> Task to complete: Some lines of these records may hold the word "ROADMAP"; state how many, using only the number.

BEGIN

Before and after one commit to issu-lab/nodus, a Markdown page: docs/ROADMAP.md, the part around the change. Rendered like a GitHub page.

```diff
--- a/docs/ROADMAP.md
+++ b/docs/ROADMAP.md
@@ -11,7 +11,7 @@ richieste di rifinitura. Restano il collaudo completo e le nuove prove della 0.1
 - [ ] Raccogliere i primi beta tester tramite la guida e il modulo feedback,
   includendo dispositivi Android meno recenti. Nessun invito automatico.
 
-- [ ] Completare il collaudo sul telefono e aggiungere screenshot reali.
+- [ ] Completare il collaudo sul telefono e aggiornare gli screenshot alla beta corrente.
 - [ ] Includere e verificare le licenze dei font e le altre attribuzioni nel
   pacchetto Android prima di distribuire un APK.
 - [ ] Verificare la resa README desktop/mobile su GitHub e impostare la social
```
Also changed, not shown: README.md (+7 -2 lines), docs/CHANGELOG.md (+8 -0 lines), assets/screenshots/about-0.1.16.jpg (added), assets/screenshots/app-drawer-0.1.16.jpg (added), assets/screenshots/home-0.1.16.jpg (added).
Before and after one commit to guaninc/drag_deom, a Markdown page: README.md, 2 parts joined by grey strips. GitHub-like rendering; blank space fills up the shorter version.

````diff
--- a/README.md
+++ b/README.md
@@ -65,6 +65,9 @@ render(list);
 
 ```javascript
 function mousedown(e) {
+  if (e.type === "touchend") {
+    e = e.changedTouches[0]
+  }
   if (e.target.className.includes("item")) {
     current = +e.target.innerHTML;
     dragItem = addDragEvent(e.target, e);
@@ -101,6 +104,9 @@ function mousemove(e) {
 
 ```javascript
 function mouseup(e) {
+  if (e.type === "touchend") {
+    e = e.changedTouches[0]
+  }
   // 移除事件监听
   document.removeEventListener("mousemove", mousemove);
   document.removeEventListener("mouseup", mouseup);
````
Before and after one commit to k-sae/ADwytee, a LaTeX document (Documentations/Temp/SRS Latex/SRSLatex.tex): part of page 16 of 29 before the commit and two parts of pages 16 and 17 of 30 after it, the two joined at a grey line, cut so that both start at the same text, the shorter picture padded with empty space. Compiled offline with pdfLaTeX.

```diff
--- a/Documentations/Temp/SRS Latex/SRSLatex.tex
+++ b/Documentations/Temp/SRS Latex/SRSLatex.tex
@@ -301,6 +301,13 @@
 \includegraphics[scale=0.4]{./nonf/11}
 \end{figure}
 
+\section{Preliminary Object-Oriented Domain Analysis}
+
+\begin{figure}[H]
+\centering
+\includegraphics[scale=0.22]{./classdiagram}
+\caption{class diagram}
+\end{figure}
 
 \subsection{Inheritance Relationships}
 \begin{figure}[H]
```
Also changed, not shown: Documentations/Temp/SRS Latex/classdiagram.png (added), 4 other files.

END

> Response to the task: 3